* EXTRACTED RECORDS:
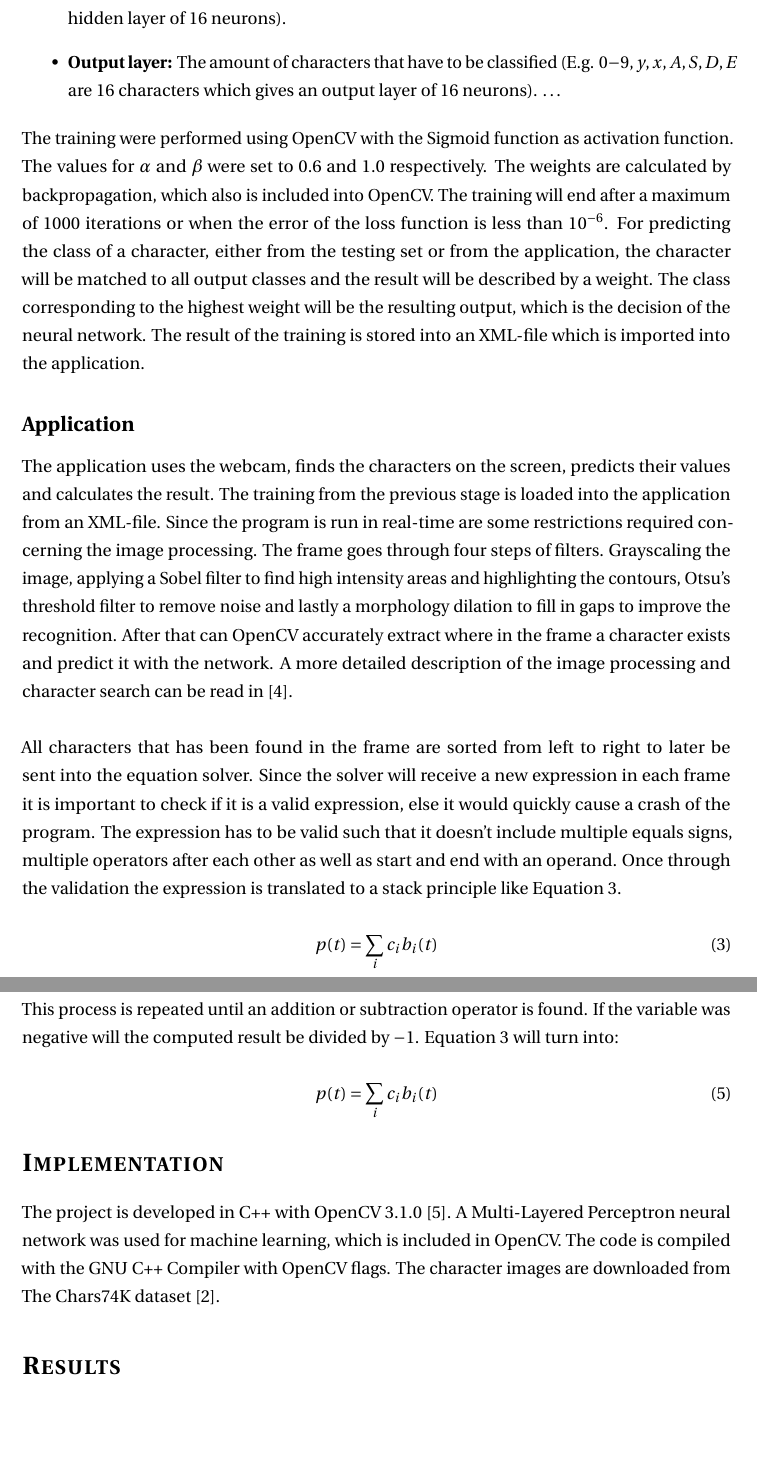
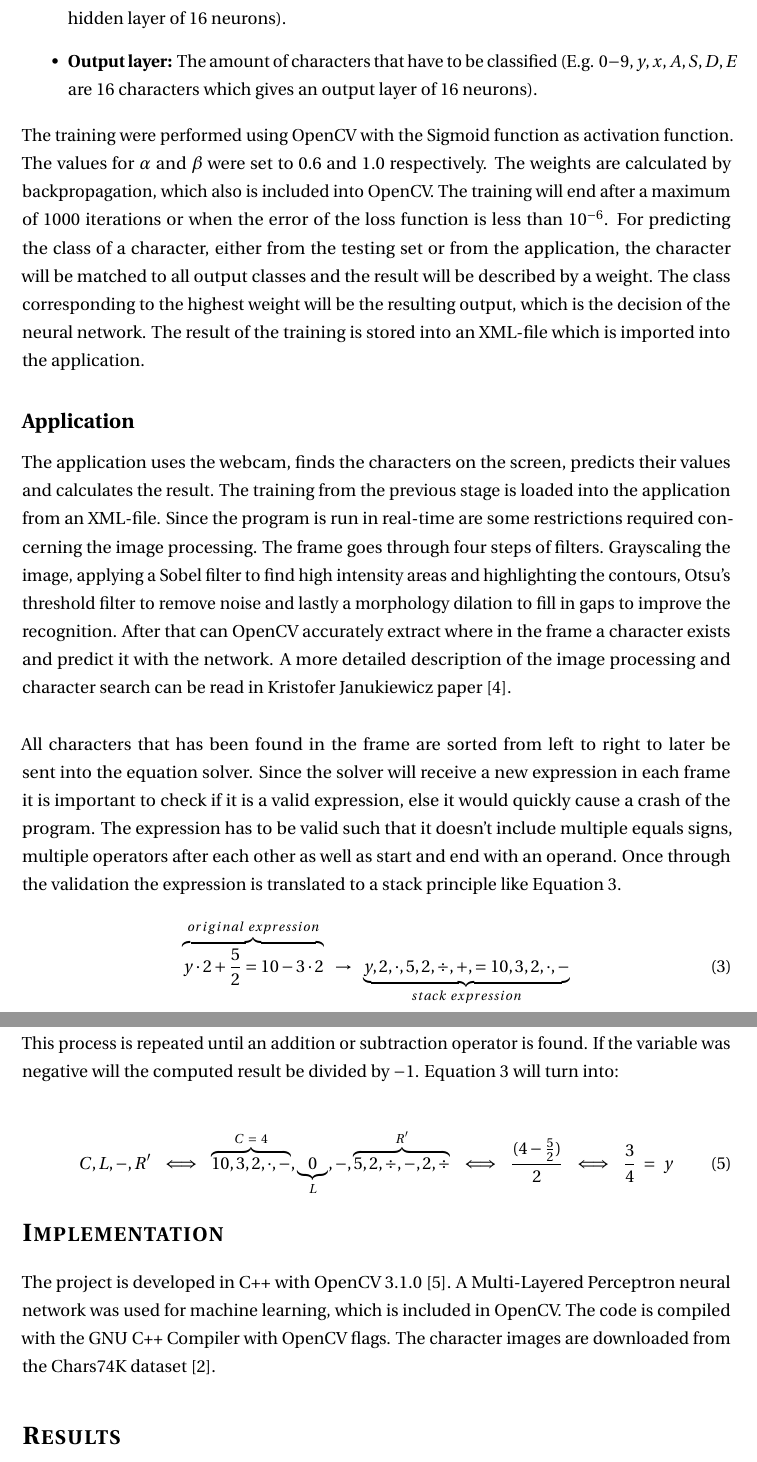
Before and after one commit to isabelljansson/TNM095, a LaTeX document (report/main.tex): two parts of pages 7 and 8 of 12, joined at a grey line, cut so that both start at the same text, the shorter picture padded with empty space. Compiled offline with pdfLaTeX.

Commit message:
all equations done

```diff
--- a/report/main.tex
+++ b/report/main.tex
@@ -165,7 +165,7 @@ The MLP neural network in this project contains three layers. The amount of neur
 \begin{itemize}
 \item \textbf{Input layer:} The size of all dimensions in an input patch (E.g. a $16*16$ patch gives an input layer of $256$ neurons).
 \item \textbf{Hidden layer:} The size of one dimension of the input patch (E.g. a $16*16$ patch gives a hidden layer of $16$ neurons).
-\item \textbf{Output layer:} The amount of characters that have to be classified (E.g. $0-9, y, x, A, S, D, E$ are 16 characters which gives an output layer of $16$ neurons). \ldots
+\item \textbf{Output layer:} The amount of characters that have to be classified (E.g. $0-9, y, x, A, S, D, E$ are $16$ characters which gives an output layer of $16$ neurons).
 \end{itemize}
 The training were performed using OpenCV with the Sigmoid function as activation function. The values for $\alpha$ and $\beta$ were set to $0.6$ and $1.0$ respectively. The weights are calculated by backpropagation, which also is included into OpenCV. The training will end after a maximum of $1000$ iterations or when the error of the loss function is less than $10^{-6}$. For predicting the class of a character, either from the testing set or from the application, the character will be matched to all output classes and the result will be described by a weight. The class corresponding to the highest weight will be the resulting output, which is the decision of the neural network. The result of the training is stored into an XML-file which is imported into the application.
 
@@ -173,14 +173,14 @@ The training were performed using OpenCV with the Sigmoid function as activation
 \subsection*{Application}
 \addcontentsline{toc}{subsection}{Application}
 
-The application uses the webcam, finds the characters on the screen, predicts their values and calculates the result. The training from the previous stage is loaded into the application from an XML-file. Since the program is run in real-time are some restrictions required concerning the image processing. The frame goes through four steps of filters. Grayscaling the image, applying a Sobel filter to find high intensity areas and highlighting the contours, Otsu’s threshold filter to remove noise and lastly a morphology dilation to fill in gaps to improve the recognition. After that can OpenCV accurately extract where in the frame a character exists and predict it with the network. A more detailed description of the image processing and character search can be read in \cite{kristoffer}.
+The application uses the webcam, finds the characters on the screen, predicts their values and calculates the result. The training from the previous stage is loaded into the application from an XML-file. Since the program is run in real-time are some restrictions required concerning the image processing. The frame goes through four steps of filters. Grayscaling the image, applying a Sobel filter to find high intensity areas and highlighting the contours, Otsu's threshold filter to remove noise and lastly a morphology dilation to fill in gaps to improve the recognition. After that can OpenCV accurately extract where in the frame a character exists and predict it with the network. A more detailed description of the image processing and character search can be read in Kristofer Janukiewicz paper \cite{kristofer}.
 \newline
 \newline
-All characters that has been found in the frame are sorted from left to right to later be sent into the equation solver. Since the solver will receive a new expression in each frame it is important to check if it is a valid expression, else it would quickly cause a crash of the program. The expression has to be valid such that it doesn’t include multiple equals signs, multiple operators after each other as well as start and end with an operand. Once through the validation the expression is translated to a stack principle like Equation \ref{eq:1}.
+All characters that has been found in the frame are sorted from left to right to later be sent into the equation solver. Since the solver will receive a new expression in each frame it is important to check if it is a valid expression, else it would quickly cause a crash of the program. The expression has to be valid such that it doesn't include multiple equals signs, multiple operators after each other as well as start and end with an operand. Once through the validation the expression is translated to a stack principle like Equation \ref{eq:1}.
 
 \begin{equation}
   \label{eq:1}
-  p(t) = \sum_i c_ib_i(t) %temp
+  \overbrace{ y \cdot 2+\frac{5}{2}=10-3 \cdot 2}^{original \ expression} \ \ \to \ \ \underbrace{y,2,\cdot,5,2,\div,+,=10,3,2,\cdot,-}_{stack \ expression}
 \end{equation}
 The operands are placed on top of the stack followed by an operator. The precedence is respected by placing the preceding operator on top of the other on the stack. The expression is then split into three parts, $C$, $L$ and $R$. $C$ is the opposing side of where the $y$ exists, $L$ is the left side of the variable and $R$ the right side.
 
@@ -192,14 +192,14 @@ If the expression does not include any equal sign or variable are $L$ and $R$ bo
 
 \begin{equation}
   \label{eq:3}
-  p(t) = \sum_i c_ib_i(t) %temp
+  C,L,-,R' \ \ \iff \ \  \overbrace{10,3,2,\cdot,-}^{C \ = \ 4},\underbrace{0}_{L},-,\overbrace{5,2,\div,-,2,\div}^{R'} \ \ \iff \ \ \frac{(4-\frac{5}{2})}{2} \ \ \iff \ \ \frac{3}{4} \ = \ y
 \end{equation}
 
 
 \section*{Implementation}
 \addcontentsline{toc}{section}{Implementation}
 
-The project is developed in C++ with OpenCV 3.1.0 \cite{opencv}. A Multi-Layered Perceptron neural network was used for machine learning, which is included in OpenCV.  The code is compiled with the GNU C++ Compiler with OpenCV flags.  The character images are downloaded from The Chars74K dataset \cite{dataset}.
+The project is developed in C++ with OpenCV 3.1.0 \cite{opencv}. A Multi-Layered Perceptron neural network was used for machine learning, which is included in OpenCV.  The code is compiled with the GNU C++ Compiler with OpenCV flags.  The character images are downloaded from the Chars74K dataset \cite{dataset}.
 
 
 \section*{Results}
```
Also changed, not shown: report/main.pdf, report/main.tex (12 more changed lines), 5 other files.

* WHAT THE TASK ASKS: Repeat, exactly and in full, every entry in the data, but not the pictures.

* RESPONSE TO THE EXERCISE:
Before and after one commit to isabelljansson/TNM095, a LaTeX document (report/main.tex): two parts of pages 7 and 8 of 12, joined at a grey line, cut so that both start at the same text, the shorter picture padded with empty space. Compiled offline with pdfLaTeX.

Commit message:
all equations done

```diff
--- a/report/main.tex
+++ b/report/main.tex
@@ -165,7 +165,7 @@ The MLP neural network in this project contains three layers. The amount of neur
 \begin{itemize}
 \item \textbf{Input layer:} The size of all dimensions in an input patch (E.g. a $16*16$ patch gives an input layer of $256$ neurons).
 \item \textbf{Hidden layer:} The size of one dimension of the input patch (E.g. a $16*16$ patch gives a hidden layer of $16$ neurons).
-\item \textbf{Output layer:} The amount of characters that have to be classified (E.g. $0-9, y, x, A, S, D, E$ are 16 characters which gives an output layer of $16$ neurons). \ldots
+\item \textbf{Output layer:} The amount of characters that have to be classified (E.g. $0-9, y, x, A, S, D, E$ are $16$ characters which gives an output layer of $16$ neurons).
 \end{itemize}
 The training were performed using OpenCV with the Sigmoid function as activation function. The values for $\alpha$ and $\beta$ were set to $0.6$ and $1.0$ respectively. The weights are calculated by backpropagation, which also is included into OpenCV. The training will end after a maximum of $1000$ iterations or when the error of the loss function is less than $10^{-6}$. For predicting the class of a character, either from the testing set or from the application, the character will be matched to all output classes and the result will be described by a weight. The class corresponding to the highest weight will be the resulting output, which is the decision of the neural network. The result of the training is stored into an XML-file which is imported into the application.
 
@@ -173,14 +173,14 @@ The training were performed using OpenCV with the Sigmoid function as activation
 \subsection*{Application}
 \addcontentsline{toc}{subsection}{Application}
 
-The application uses the webcam, finds the characters on the screen, predicts their values and calculates the result. The training from the previous stage is loaded into the application from an XML-file. Since the program is run in real-time are some restrictions required concerning the image processing. The frame goes through four steps of filters. Grayscaling the image, applying a Sobel filter to find high intensity areas and highlighting the contours, Otsu’s threshold filter to remove noise and lastly a morphology dilation to fill in gaps to improve the recognition. After that can OpenCV accurately extract where in the frame a character exists and predict it with the network. A more detailed description of the image processing and character search can be read in \cite{kristoffer}.
+The application uses the webcam, finds the characters on the screen, predicts their values and calculates the result. The training from the previous stage is loaded into the application from an XML-file. Since the program is run in real-time are some restrictions required concerning the image processing. The frame goes through four steps of filters. Grayscaling the image, applying a Sobel filter to find high intensity areas and highlighting the contours, Otsu's threshold filter to remove noise and lastly a morphology dilation to fill in gaps to improve the recognition. After that can OpenCV accurately extract where in the frame a character exists and predict it with the network. A more detailed description of the image processing and character search can be read in Kristofer Janukiewicz paper \cite{kristofer}.
 \newline
 \newline
-All characters that has been found in the frame are sorted from left to right to later be sent into the equation solver. Since the solver will receive a new expression in each frame it is important to check if it is a valid expression, else it would quickly cause a crash of the program. The expression has to be valid such that it doesn’t include multiple equals signs, multiple operators after each other as well as start and end with an operand. Once through the validation the expression is translated to a stack principle like Equation \ref{eq:1}.
+All characters that has been found in the frame are sorted from left to right to later be sent into the equation solver. Since the solver will receive a new expression in each frame it is important to check if it is a valid expression, else it would quickly cause a crash of the program. The expression has to be valid such that it doesn't include multiple equals signs, multiple operators after each other as well as start and end with an operand. Once through the validation the expression is translated to a stack principle like Equation \ref{eq:1}.
 
 \begin{equation}
   \label{eq:1}
-  p(t) = \sum_i c_ib_i(t) %temp
+  \overbrace{ y \cdot 2+\frac{5}{2}=10-3 \cdot 2}^{original \ expression} \ \ \to \ \ \underbrace{y,2,\cdot,5,2,\div,+,=10,3,2,\cdot,-}_{stack \ expression}
 \end{equation}
 The operands are placed on top of the stack followed by an operator. The precedence is respected by placing the preceding operator on top of the other on the stack. The expression is then split into three parts, $C$, $L$ and $R$. $C$ is the opposing side of where the $y$ exists, $L$ is the left side of the variable and $R$ the right side.
 
@@ -192,14 +192,14 @@ If the expression does not include any equal sign or variable are $L$ and $R$ bo
 
 \begin{equation}
   \label{eq:3}
-  p(t) = \sum_i c_ib_i(t) %temp
+  C,L,-,R' \ \ \iff \ \  \overbrace{10,3,2,\cdot,-}^{C \ = \ 4},\underbrace{0}_{L},-,\overbrace{5,2,\div,-,2,\div}^{R'} \ \ \iff \ \ \frac{(4-\frac{5}{2})}{2} \ \ \iff \ \ \frac{3}{4} \ = \ y
 \end{equation}
 
 
 \section*{Implementation}
 \addcontentsline{toc}{section}{Implementation}
 
-The project is developed in C++ with OpenCV 3.1.0 \cite{opencv}. A Multi-Layered Perceptron neural network was used for machine learning, which is included in OpenCV.  The code is compiled with the GNU C++ Compiler with OpenCV flags.  The character images are downloaded from The Chars74K dataset \cite{dataset}.
+The project is developed in C++ with OpenCV 3.1.0 \cite{opencv}. A Multi-Layered Perceptron neural network was used for machine learning, which is included in OpenCV.  The code is compiled with the GNU C++ Compiler with OpenCV flags.  The character images are downloaded from the Chars74K dataset \cite{dataset}.
 
 
 \section*{Results}
```
Also changed, not shown: report/main.pdf, report/main.tex (12 more changed lines), 5 other files.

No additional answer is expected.